### Problem description:
In how many lines of the records below does the word "text" appear? Reply with the number only.

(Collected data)
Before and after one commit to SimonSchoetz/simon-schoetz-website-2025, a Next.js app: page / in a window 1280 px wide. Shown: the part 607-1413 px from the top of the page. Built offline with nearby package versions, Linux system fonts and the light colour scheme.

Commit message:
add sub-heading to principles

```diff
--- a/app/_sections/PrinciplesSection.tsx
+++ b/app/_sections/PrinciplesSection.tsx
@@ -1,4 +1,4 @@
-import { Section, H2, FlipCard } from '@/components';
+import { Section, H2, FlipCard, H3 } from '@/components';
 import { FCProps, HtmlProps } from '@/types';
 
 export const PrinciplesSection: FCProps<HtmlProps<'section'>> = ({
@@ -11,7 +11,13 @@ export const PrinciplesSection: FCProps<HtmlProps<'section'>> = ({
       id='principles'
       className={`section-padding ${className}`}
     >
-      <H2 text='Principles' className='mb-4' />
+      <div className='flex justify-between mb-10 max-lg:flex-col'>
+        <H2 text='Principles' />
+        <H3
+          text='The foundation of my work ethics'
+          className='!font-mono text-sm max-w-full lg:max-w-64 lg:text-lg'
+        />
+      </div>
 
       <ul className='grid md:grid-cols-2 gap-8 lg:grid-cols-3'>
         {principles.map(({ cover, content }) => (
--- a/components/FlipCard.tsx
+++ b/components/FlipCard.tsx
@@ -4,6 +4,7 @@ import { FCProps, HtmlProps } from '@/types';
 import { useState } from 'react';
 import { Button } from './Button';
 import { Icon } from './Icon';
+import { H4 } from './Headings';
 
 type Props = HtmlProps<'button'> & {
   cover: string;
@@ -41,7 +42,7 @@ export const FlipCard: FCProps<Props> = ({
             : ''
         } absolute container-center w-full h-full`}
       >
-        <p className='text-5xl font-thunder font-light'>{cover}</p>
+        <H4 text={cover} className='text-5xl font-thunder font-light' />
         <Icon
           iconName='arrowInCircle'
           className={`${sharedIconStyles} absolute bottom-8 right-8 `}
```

### Answer section:
6